Pros:

– Small size fits most containers & can be used in cups, water bottles or canteens
– Very compact and lightweight, weighing only 140 grams
– Can be used in warm water as well as cold

Cons:

– The UV light does not filter out particulates & debris from water
The UV light requires re-charging after 50L via a USB power source
– Higher price or more basic models available for a lower price

Price: $165 for the UV pen.
Website: steripen.com
Buy it in Australia: Click here

 

Whichever option best suits your travel style, you can now enjoy off the beaten path adventures without adding to the plastic problem — let’s all raise a glass of filtered water to that!

 

READ: Travelling with a surfer: the good, the bad & the ugly
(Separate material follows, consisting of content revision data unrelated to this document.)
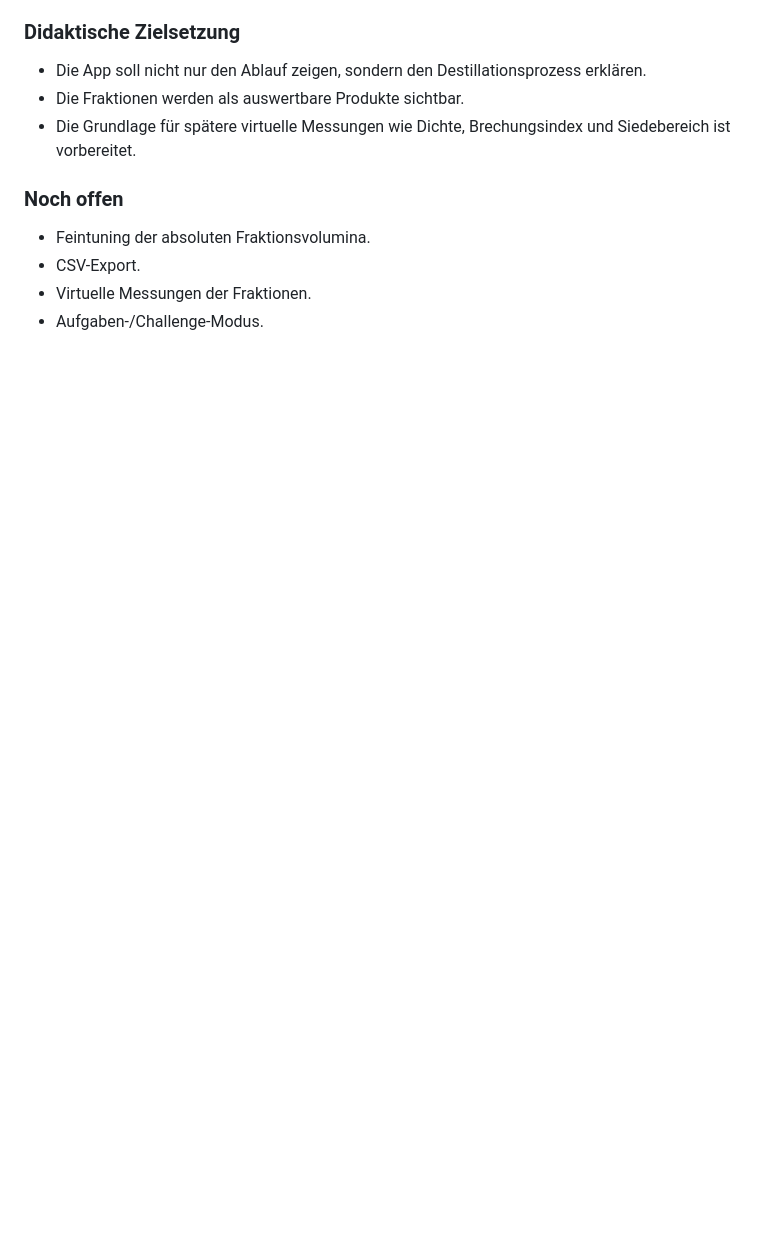
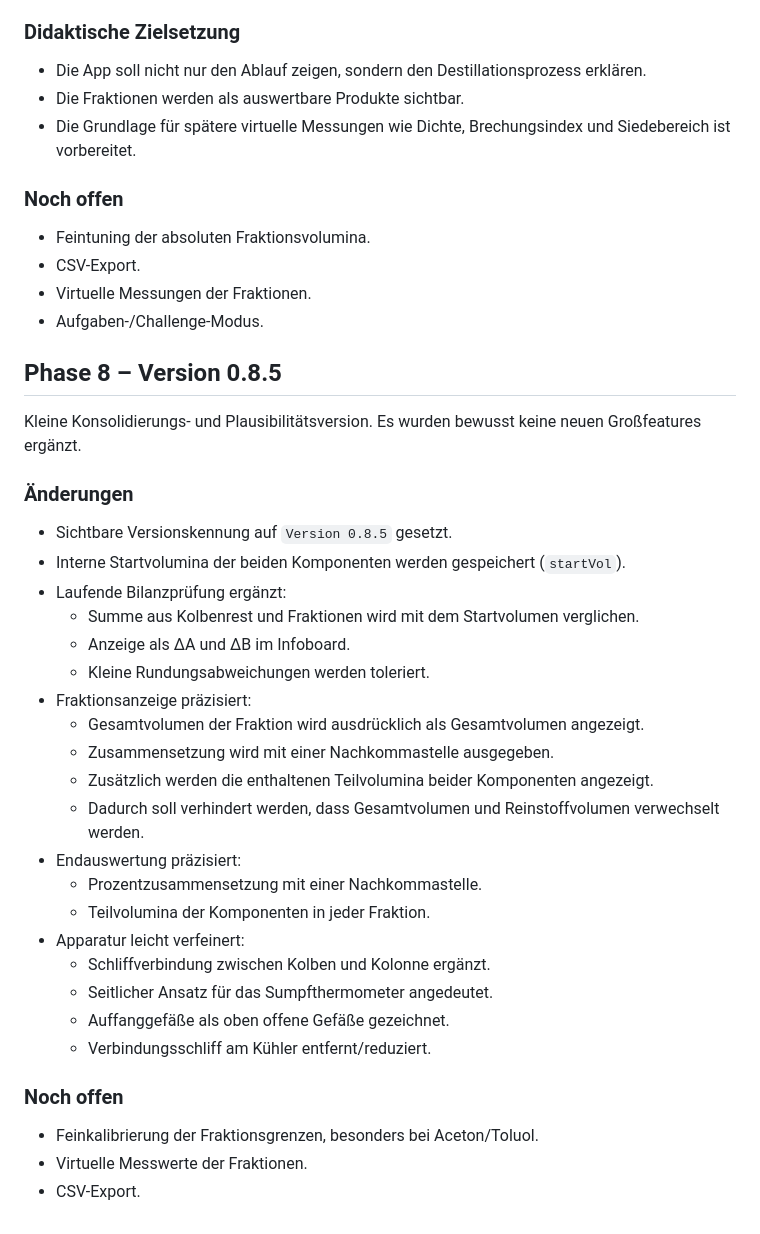
Before and after one commit to ekerzendorfer/DESTILLATIONSLABOR, a Markdown page: ENTWICKLUNGSLOG.md, the part around the change. Rendered like a GitHub page; blank space fills up the shorter version.

Commit message:
Update development log for version 0.8.5
This version includes various improvements and refinements, such as visible versioning, internal volume storage, and enhanced display of fractions and evaluations.

```diff
--- a/ENTWICKLUNGSLOG.md
+++ b/ENTWICKLUNGSLOG.md
@@ -229,3 +229,33 @@ Stabilisierungsversion auf Basis der funktionierenden Version 0.8.3 FIX. Schwerp
 - CSV-Export.
 - Virtuelle Messungen der Fraktionen.
 - Aufgaben-/Challenge-Modus.
+
+## Phase 8 – Version 0.8.5
+
+Kleine Konsolidierungs- und Plausibilitätsversion. Es wurden bewusst keine neuen Großfeatures ergänzt.
+
+### Änderungen
+- Sichtbare Versionskennung auf `Version 0.8.5` gesetzt.
+- Interne Startvolumina der beiden Komponenten werden gespeichert (`startVol`).
+- Laufende Bilanzprüfung ergänzt:
+  - Summe aus Kolbenrest und Fraktionen wird mit dem Startvolumen verglichen.
+  - Anzeige als ΔA und ΔB im Infoboard.
+  - Kleine Rundungsabweichungen werden toleriert.
+- Fraktionsanzeige präzisiert:
+  - Gesamtvolumen der Fraktion wird ausdrücklich als Gesamtvolumen angezeigt.
+  - Zusammensetzung wird mit einer Nachkommastelle ausgegeben.
+  - Zusätzlich werden die enthaltenen Teilvolumina beider Komponenten angezeigt.
+  - Dadurch soll verhindert werden, dass Gesamtvolumen und Reinstoffvolumen verwechselt werden.
+- Endauswertung präzisiert:
+  - Prozentzusammensetzung mit einer Nachkommastelle.
+  - Teilvolumina der Komponenten in jeder Fraktion.
+- Apparatur leicht verfeinert:
+  - Schliffverbindung zwischen Kolben und Kolonne ergänzt.
+  - Seitlicher Ansatz für das Sumpfthermometer angedeutet.
+  - Auffanggefäße als oben offene Gefäße gezeichnet.
+  - Verbindungsschliff am Kühler entfernt/reduziert.
+
+### Noch offen
+- Feinkalibrierung der Fraktionsgrenzen, besonders bei Aceton/Toluol.
+- Virtuelle Messwerte der Fraktionen.
+- CSV-Export.
```
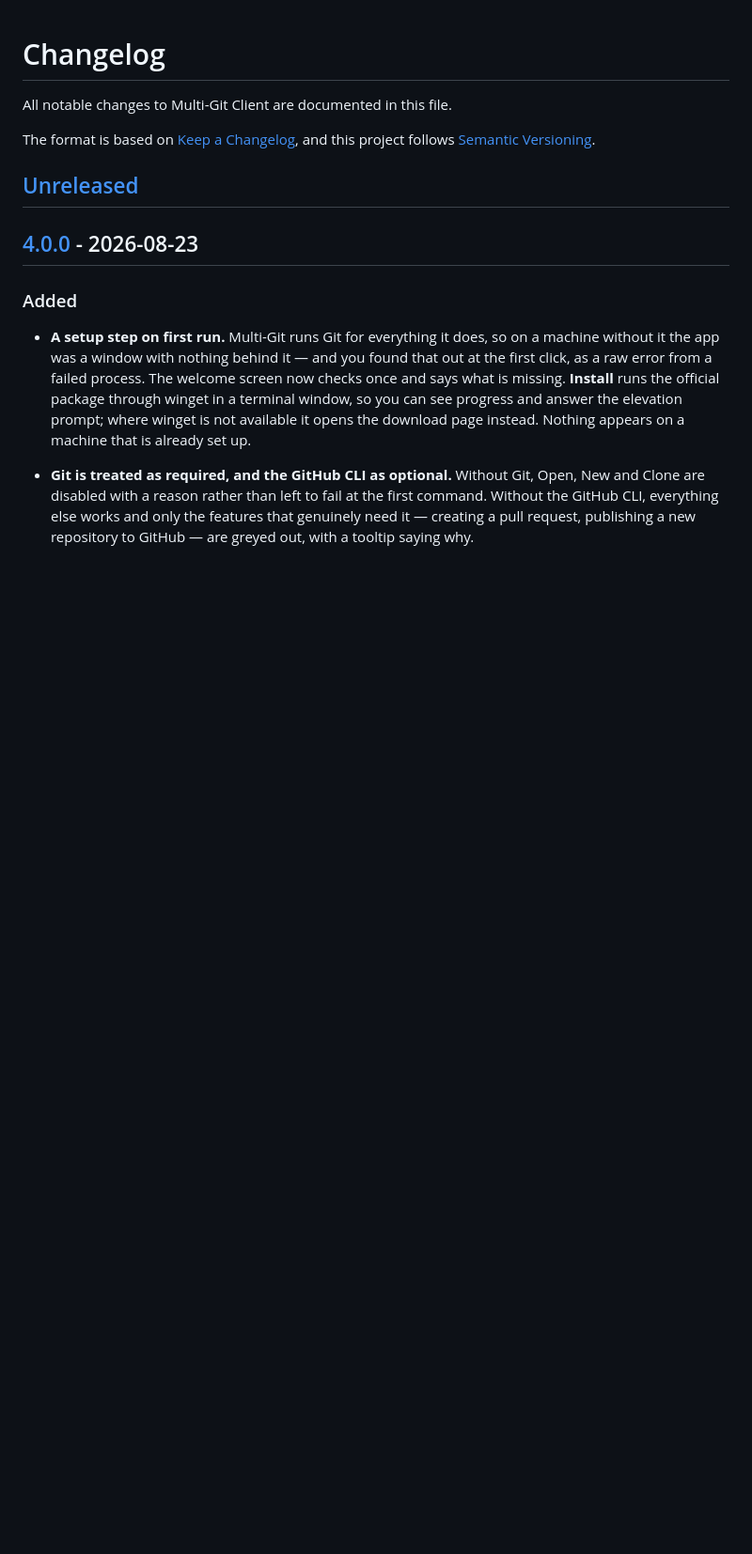
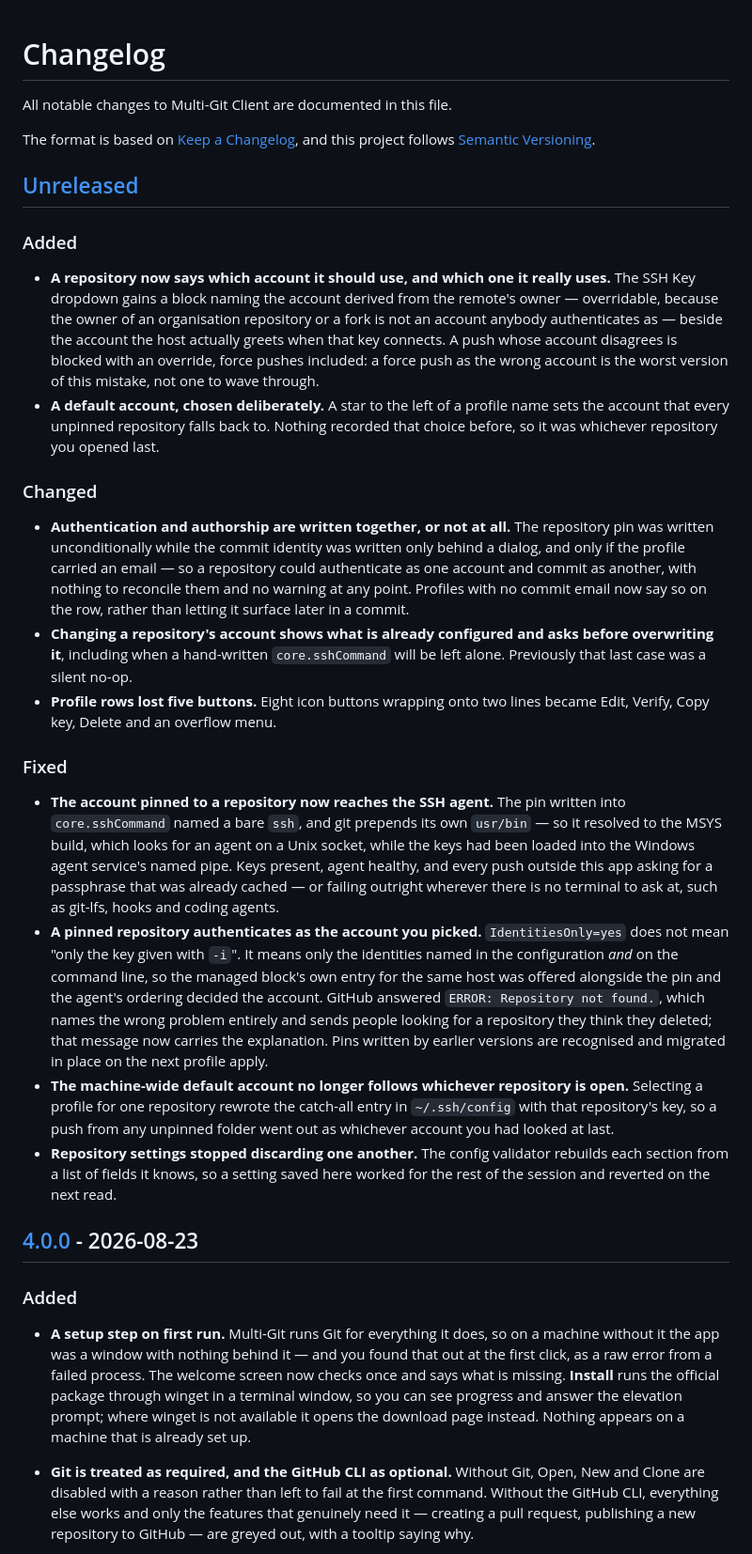
Before and after one commit to AnthonyKopri/multi-git, a Markdown page: CHANGELOG.md, the part around the change. Shown at 94% size. GitHub-like rendering; blank space fills up the shorter version.

Commit message:
docs: record the SSH pin fixes in the changelog
The two defects this branch fixes are both invisible from inside the app —
a pin that reaches the wrong agent, and one that authenticates as the wrong
account — so they are exactly the kind a user needs told rather than left to
rediscover. Filed under Unreleased, with the behaviour changes that came with
them.

Co-Authored-By: Claude Opus 5 <noreply@anthropic.com>

```diff
--- a/CHANGELOG.md
+++ b/CHANGELOG.md
@@ -11,6 +11,59 @@ and this project follows [Semantic Versioning](https://semver.org/spec/v2.0.0.ht
 Add changes here under the headings Added, Changed, Deprecated, Removed, Fixed,
 or Security. Remove empty headings when preparing a release.
 -->
+
+### Added
+
+- **A repository now says which account it should use, and which one it really
+  uses.** The SSH Key dropdown gains a block naming the account derived from the
+  remote's owner — overridable, because the owner of an organisation repository
+  or a fork is not an account anybody authenticates as — beside the account the
+  host actually greets when that key connects. A push whose account disagrees is
+  blocked with an override, force pushes included: a force push as the wrong
+  account is the worst version of this mistake, not one to wave through.
+- **A default account, chosen deliberately.** A star to the left of a profile
+  name sets the account that every unpinned repository falls back to. Nothing
+  recorded that choice before, so it was whichever repository you opened last.
+
+### Changed
+
+- **Authentication and authorship are written together, or not at all.** The
+  repository pin was written unconditionally while the commit identity was
+  written only behind a dialog, and only if the profile carried an email — so a
+  repository could authenticate as one account and commit as another, with
+  nothing to reconcile them and no warning at any point. Profiles with no commit
+  email now say so on the row, rather than letting it surface later in a commit.
+- **Changing a repository's account shows what is already configured and asks
+  before overwriting it**, including when a hand-written `core.sshCommand` will
+  be left alone. Previously that last case was a silent no-op.
+- **Profile rows lost five buttons.** Eight icon buttons wrapping onto two lines
+  became Edit, Verify, Copy key, Delete and an overflow menu.
+
+### Fixed
+
+- **The account pinned to a repository now reaches the SSH agent.** The pin
+  written into `core.sshCommand` named a bare `ssh`, and git prepends its own
+  `usr/bin` — so it resolved to the MSYS build, which looks for an agent on a
+  Unix socket, while the keys had been loaded into the Windows agent service's
+  named pipe. Keys present, agent healthy, and every push outside this app
+  asking for a passphrase that was already cached — or failing outright wherever
+  there is no terminal to ask at, such as git-lfs, hooks and coding agents.
+- **A pinned repository authenticates as the account you picked.**
+  `IdentitiesOnly=yes` does not mean "only the key given with `-i`". It means
+  only the identities named in the configuration *and* on the command line, so
+  the managed block's own entry for the same host was offered alongside the pin
+  and the agent's ordering decided the account. GitHub answered `ERROR:
+  Repository not found.`, which names the wrong problem entirely and sends
+  people looking for a repository they think they deleted; that message now
+  carries the explanation. Pins written by earlier versions are recognised and
+  migrated in place on the next profile apply.
+- **The machine-wide default account no longer follows whichever repository is
+  open.** Selecting a profile for one repository rewrote the catch-all entry in
+  `~/.ssh/config` with that repository's key, so a push from any unpinned folder
+  went out as whichever account you had looked at last.
+- **Repository settings stopped discarding one another.** The config validator
+  rebuilds each section from a list of fields it knows, so a setting saved here
+  worked for the rest of the session and reverted on the next read.
 
 ## [4.0.0] - 2026-08-23
 
```
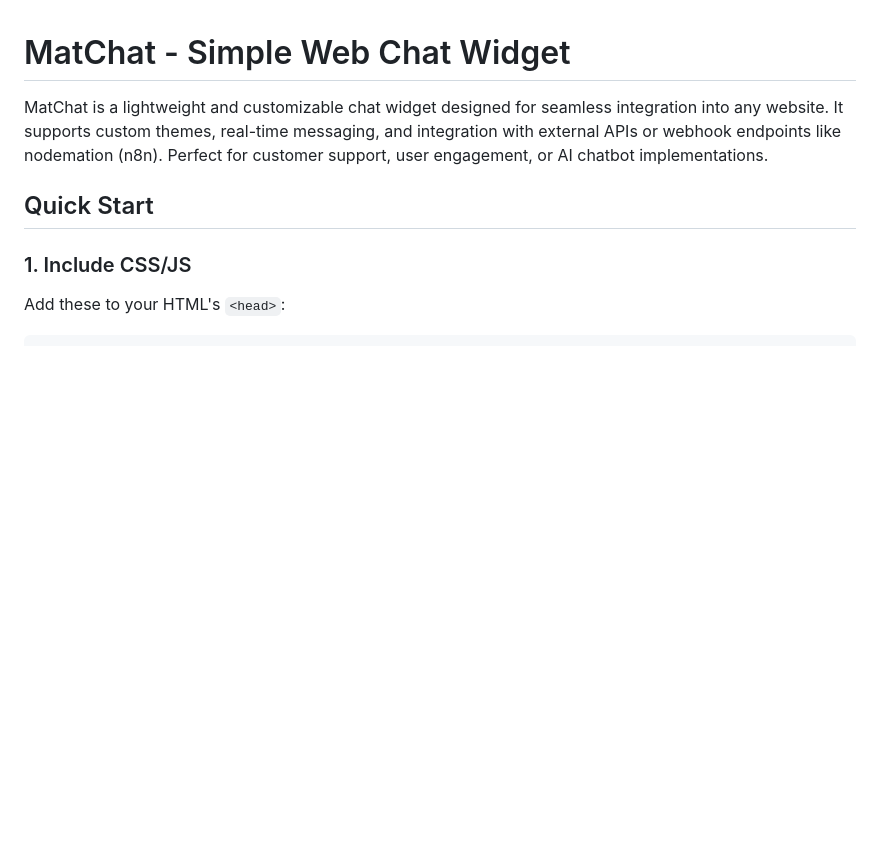
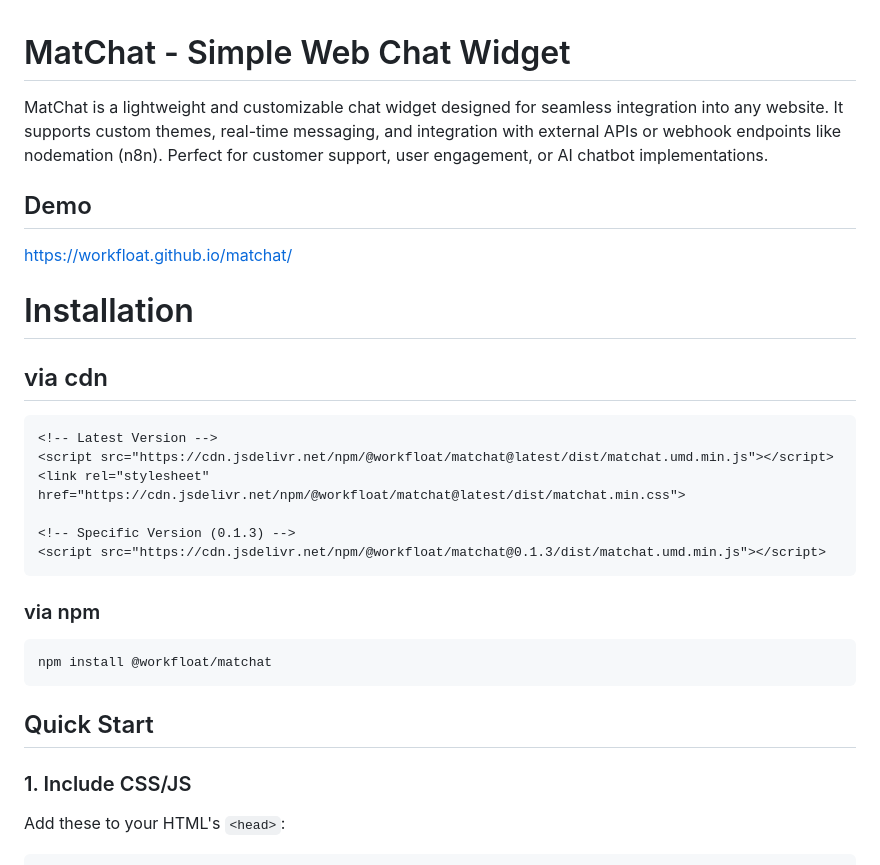
Before and after one commit to workfloat/matchat, a Markdown page: README.md, the part around the change. Drawn GitHub-style; blank space fills up the shorter version.

Commit message:
update readme installation

````diff
--- a/README.md
+++ b/README.md
@@ -1,6 +1,29 @@
 # MatChat - Simple Web Chat Widget
 
 MatChat is a lightweight and customizable chat widget designed for seamless integration into any website. It supports custom themes, real-time messaging, and integration with external APIs or webhook endpoints like nodemation (n8n). Perfect for customer support, user engagement, or AI chatbot implementations.
+
+## Demo
+
+https://workfloat.github.io/matchat/
+
+# Installation
+
+## via cdn
+```
+<!-- Latest Version -->
+<script src="https://cdn.jsdelivr.net/npm/@workfloat/matchat@latest/dist/matchat.umd.min.js"></script>
+<link rel="stylesheet" href="https://cdn.jsdelivr.net/npm/@workfloat/matchat@latest/dist/matchat.min.css">
+
+<!-- Specific Version (0.1.3) -->
+<script src="https://cdn.jsdelivr.net/npm/@workfloat/matchat@0.1.3/dist/matchat.umd.min.js"></script>
+```
+
+### via npm
+
+```
+npm install @workfloat/matchat
+```
+
 
 ## Quick Start
 
````
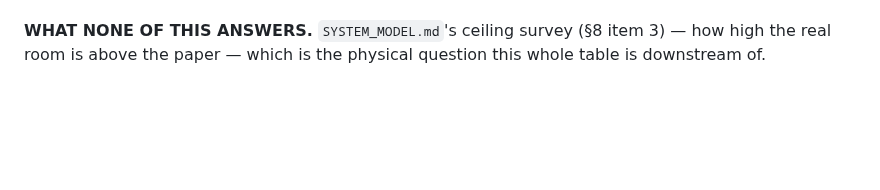
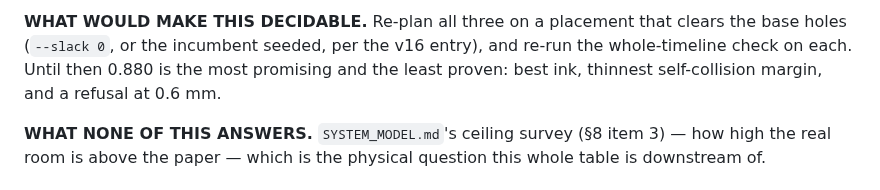
Before and after one commit to wernerpe/aris_smoketest, a Markdown page: docs/DECISIONS.md, the part around one of its changes. Drawn GitHub-style; blank space fills up the shorter version.

```diff
--- a/docs/DECISIONS.md
+++ b/docs/DECISIONS.md
@@ -565,3 +635,9 @@ add them.**
+**WHAT WOULD MAKE THIS DECIDABLE.**  Re-plan all three on a placement that
+clears the base holes (`--slack 0`, or the incumbent seeded, per the v16 entry),
+and re-run the whole-timeline check on each.  Until then 0.880 is the most
+promising and the least proven: best ink, thinnest self-collision margin, and a
+refusal at 0.6 mm.
+
 **WHAT NONE OF THIS ANSWERS.**  `SYSTEM_MODEL.md`'s ceiling survey (§8 item 3) —
 how high the real room is above the paper — which is the physical question this
 whole table is downstream of.
```
Also changed, not shown: other parts of docs/DECISIONS.md (+70 -0 lines).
READ: 6 easy steps to help you quit your job & travel

READ: 24 hours in Nozawa Onsen, Japan: what to do & see

How do you avoid using bottles on the road?